Finnair aims to become a launch customer for commercial airline jet biofuel flights in 2011
Tue 21 Dec 2010 – Following the recent announcement that Lufthansa is set to become the world’s first airline to use biofuels on commercial flights, it has emerged that Finnair is also in discussions with the same biofuel supplier, Finland’s Neste Oil, to become a launch user of sustainable jet fuels derived from logging waste. According to Finnair and Neste, the two parties have been looking at areas of cooperation for over two years and are still ongoing. Finnair said a decision has still to be made on when the first commercial biofuel flights will take place and will depend on factors such as the availability of biomass and when biofuel blends will be certified for commercial use.
According to Finnish broadcaster YLE, Finnair is set to become the first airline in the world to use fuel produced from renewable sources on regular flights, although Lufthansa made a similar claim a few weeks ago when it announced a cooperative agreement had been signed with Neste, with the first flights following certification that is expected at the end by the end of the first quarter of 2011.
However, Finnair believes that “first-flyer” status has not been guaranteed to any airline by Neste and a final decision has yet to be made.
“Discussions with Finnair are ongoing and unfinished,” said a Neste spokesperson. “Thus Neste Oil has not issued any statements or press releases regarding the issue.”
A Finnair spokesperson told GreenAir Online: “Finnair is aiming to be the first airline to use biofuels on commercial flights but unfortunately there is no guarantee for that yet. However, Finnair is also looking for long-term cooperation with different interest groups to engage in biofuels development work, especially regarding the use of biomass.”
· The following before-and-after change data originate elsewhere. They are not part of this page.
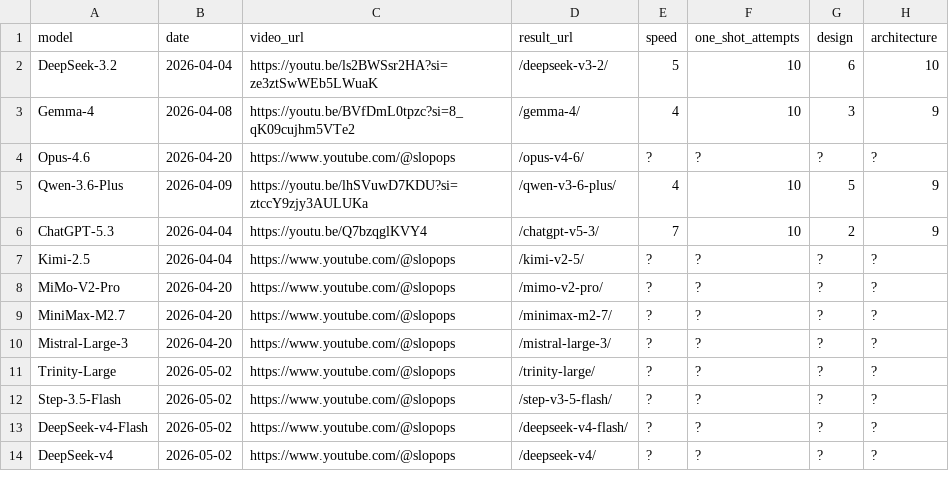
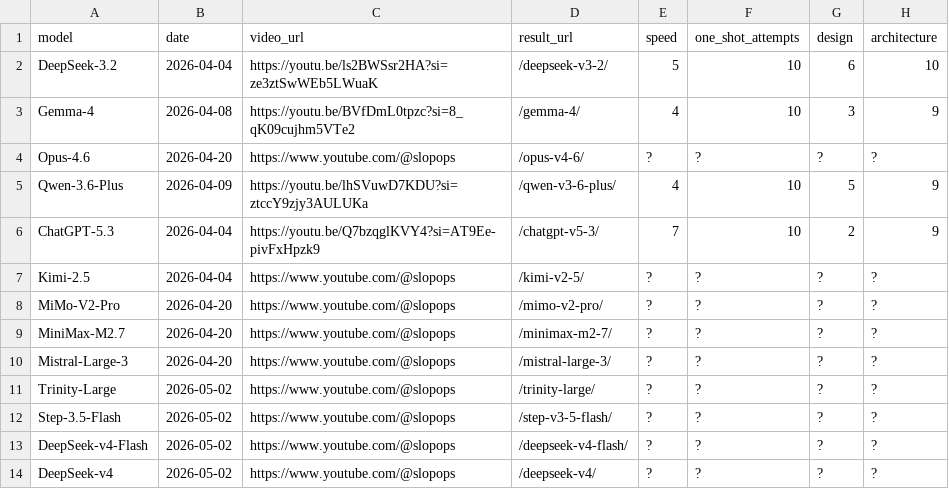
Before and after one commit to SlopOps/gironimo-bench, a CSV file: docs/results/leaderboard.csv, drawn as a sheet; only a part is shown; the diff names each change by its address in the sheet, - before the commit and + after, or states it on an @@ line.

Commit message:
Fix ChatGPT-5.3 URL in leaderboard.csv
Updated ChatGPT-5.3 entry with a new URL.

```diff
--- a/docs/results/leaderboard.csv
+++ b/docs/results/leaderboard.csv
-C6 (video_url): https://youtu.be/Q7bzqglKVY4
+C6 (video_url): https://youtu.be/Q7bzqglKVY4?si=AT9Ee-pivFxHpzk9
```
According to an article on the YLE website, Neste will produce jet biofuel, derived from lard or logging waste, at its production facilities in Porvoo (Finland), Rotterdam and Singapore. The report said airlines have demanded the new fuel should not contain palm oil because of deforestation concerns and Finnair was especially interested in utilizing logging waste from home forests. Neste is one of the largest users of certified palm oil in the world, which it uses in its NExBTL renewable diesel. The company opened what it claims is the world’s largest renewable diesel production plant in Singapore last month.
When it announced the Lufthansa agreement, Neste said the jet biofuel that would be used by the German airline on flights between Hamburg and Frankfurt would be a blend of 50% NExBTL jet fuel and 50% fossil-based jet fuel in one engine, while the other engine would use conventional jet fuel.
The primary purpose of Lufthansa’s ‘burnFAIR’ project is to conduct a long-term trial to study the effect of biofuel on engine maintenance and engine life – the airline has world-leading aircraft maintenance facilities in Hamburg. The project is part of an overall ‘FAIR’ initiative (Future Aircraft Research) in which other issues – alongside biofuel compatibility – such as new engine and aircraft concepts or other fuels are under study. The German federal government is contributing a total of €5 million towards ‘FAIR’, of which half will be earmarked for the ‘burnFAIR’ project. Lufthansa will be investing €6.6 million.
“We know that biofuel is an issue we must address carefully,” said Lufthansa Chairman and CEO Wolfgang Mayrhuber, announcing the launch of the project. “We can see the opportunities this fuel offers and give serious attention to the debate on the requisite raw materials. But we first want to acquire experience in daily practice in the use of biofuels. We are doing pioneering work in that no other airline to date has operated an aircraft engine with biofuel over a longer term.
“Our fuel is sustainable. No rain forest will be deforested for Lufthansa biofuel. In the procurement of biofuel, we ensure it originates from a sustainable supply and production process. Our licensed suppliers must provide proof of the sustainability of their processes.”